In terms of reconciliation it is important to recognise the long association with country of First Nations People and to acknowledge their place in modern society. The inclusion of Bunganditj in the name contributes to the healing process for the First Nations People and acknowledges our place on country, here in Berrin.Aunty Michelle Jacquelin-Furr
Member Bunganditj Language Reclamation Committee
Extensive consultation with representatives from community and sporting sectors, including school students, service groups, sporting clubs and performing arts groups, ensured all needs were identified and accommodated through a project vision and guiding principles. The values identified were:
A long, low profile with a sweeping roof and generous canopy provides a sheltered and welcoming entrance. The large entry foyer explores the concept of layered geological formations through material use and form. Curved corners create organic, free-flowing spaces easily accessible via the central entrance.
Warm, tactile qualities of limestone and timber are featured and pay homage to the surrounding locality and the Australian timber industry through the use of Tasmanian Oak, Sculptform wall panelling, and Spotted Gum. The timber and stone treatments weave throughout the building, creating visual links to all the main spaces of the facility from the entryway.
Flexible and Inclusive
The initial sporting-focused brief evolved into a balance of sports and community facilities, addressing the needs of approximately 60 community groups, from large clubs to smaller volunteer groups, and individuals of all ages and abilities.
Six multi-purpose courts, clubrooms and amenities, a gym and allied services provide ample opportunity to participate in sports and recreation. Acoustic design, retractable seating and multi-purpose surfaces enable the centre to adapt from sporting competitions to tradeshows, concerts and events.
A new indoor pool hall houses a 25m lap pool, a program pool for special-needs groups, a learn-to-swim pool and a splash pad. Specialist sensory-adaptable spaces within the warm water pool allow ambient sound and light to be adjusted to suit sensitive users.
Community offices, meeting and function rooms, a creche and a youth zone bring people together in the two-storey complex. More than 1000 people can be accommodated at conference events and performances, providing significant social and economic benefits to the community.

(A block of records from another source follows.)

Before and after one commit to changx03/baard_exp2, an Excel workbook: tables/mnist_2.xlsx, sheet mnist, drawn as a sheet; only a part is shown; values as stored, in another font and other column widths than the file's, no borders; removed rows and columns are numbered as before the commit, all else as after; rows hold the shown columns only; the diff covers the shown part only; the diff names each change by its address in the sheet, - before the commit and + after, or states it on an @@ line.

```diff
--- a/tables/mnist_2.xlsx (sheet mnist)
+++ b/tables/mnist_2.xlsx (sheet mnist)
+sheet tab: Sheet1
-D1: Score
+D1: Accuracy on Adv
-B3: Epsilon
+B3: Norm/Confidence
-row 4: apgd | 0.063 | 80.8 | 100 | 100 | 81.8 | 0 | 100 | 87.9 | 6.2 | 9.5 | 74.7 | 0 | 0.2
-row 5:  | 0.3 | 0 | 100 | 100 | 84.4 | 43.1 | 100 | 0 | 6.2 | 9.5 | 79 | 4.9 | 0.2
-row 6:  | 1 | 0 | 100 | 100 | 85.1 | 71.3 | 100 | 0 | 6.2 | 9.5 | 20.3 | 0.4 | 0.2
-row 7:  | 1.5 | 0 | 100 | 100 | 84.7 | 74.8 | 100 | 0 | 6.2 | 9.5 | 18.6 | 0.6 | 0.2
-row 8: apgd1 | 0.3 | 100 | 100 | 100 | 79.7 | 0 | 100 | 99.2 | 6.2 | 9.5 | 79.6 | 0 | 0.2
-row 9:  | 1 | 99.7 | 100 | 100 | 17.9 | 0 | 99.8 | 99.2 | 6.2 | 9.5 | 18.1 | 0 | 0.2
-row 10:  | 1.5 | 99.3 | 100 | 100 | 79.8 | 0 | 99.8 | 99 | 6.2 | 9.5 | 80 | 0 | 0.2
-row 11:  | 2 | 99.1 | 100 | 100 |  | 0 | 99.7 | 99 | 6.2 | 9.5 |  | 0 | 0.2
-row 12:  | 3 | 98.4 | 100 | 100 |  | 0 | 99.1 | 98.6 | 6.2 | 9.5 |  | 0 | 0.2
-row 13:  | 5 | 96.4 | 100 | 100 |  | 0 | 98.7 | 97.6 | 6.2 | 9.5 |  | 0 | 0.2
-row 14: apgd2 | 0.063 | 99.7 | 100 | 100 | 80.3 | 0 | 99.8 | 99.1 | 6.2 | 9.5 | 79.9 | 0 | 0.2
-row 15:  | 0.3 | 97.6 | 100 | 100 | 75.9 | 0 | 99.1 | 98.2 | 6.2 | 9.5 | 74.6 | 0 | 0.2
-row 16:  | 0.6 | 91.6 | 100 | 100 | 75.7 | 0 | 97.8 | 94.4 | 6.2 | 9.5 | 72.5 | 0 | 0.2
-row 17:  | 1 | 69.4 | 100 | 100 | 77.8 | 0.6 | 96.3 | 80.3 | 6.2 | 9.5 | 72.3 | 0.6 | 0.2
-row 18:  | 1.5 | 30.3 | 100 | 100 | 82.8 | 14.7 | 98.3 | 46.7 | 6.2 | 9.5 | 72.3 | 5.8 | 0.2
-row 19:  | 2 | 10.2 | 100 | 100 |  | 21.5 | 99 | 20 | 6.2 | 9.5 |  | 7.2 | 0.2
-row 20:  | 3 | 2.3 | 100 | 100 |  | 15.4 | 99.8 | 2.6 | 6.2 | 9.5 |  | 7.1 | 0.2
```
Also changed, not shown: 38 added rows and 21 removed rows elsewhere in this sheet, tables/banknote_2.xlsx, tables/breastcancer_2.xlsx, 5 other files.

There is a real opportunity for this project to be a catalyst to further expand the knowledge and technology of timber construction within Australia, showcase the benefits of timber construction and promote the timber industry.Ben Luppino
Associate Director, DesignInc Adelaide
The design team adopted a highly coordinated approach to all design disciplines, carefully integrating building services, and structural and specialist aquatic services to achieve the sustainable objectives identified during the consultation process.
The existing 50m outdoor pool was retained and updated. The new indoor aquatic zone incorporates glulam beams spanning 42m, the longest in the Southern Hemisphere. The European Spruce is ideally suited to the humid environment of the indoor aquatic hall, providing whole-of-life benefits for health, maintenance and operational costs.
Aquatic centres are typically high-energy usage facilities. Electric mechanical and aquatic systems enable heat exchange technology to be utilised. Surplus heat from the courts is used to meet the aquatic heating demands, and vice versa. In addition, the fully electric system is offset via a significant photovoltaic array to sustain efficient and integrated heating and cooling systems.
Since its opening, Wulanda has become the new community gathering space, providing a community facility that meets the needs of the broad demographics within the region.
Wulanda is an extraordinary building born from our city’s bold vision to create a future-proof community hub that will not only last for 60 years but will generate a legacy that will boost our wellbeing and economic outlook.Barbara Cernovskis
General Manager City Infrastructure, City of Mount Gambier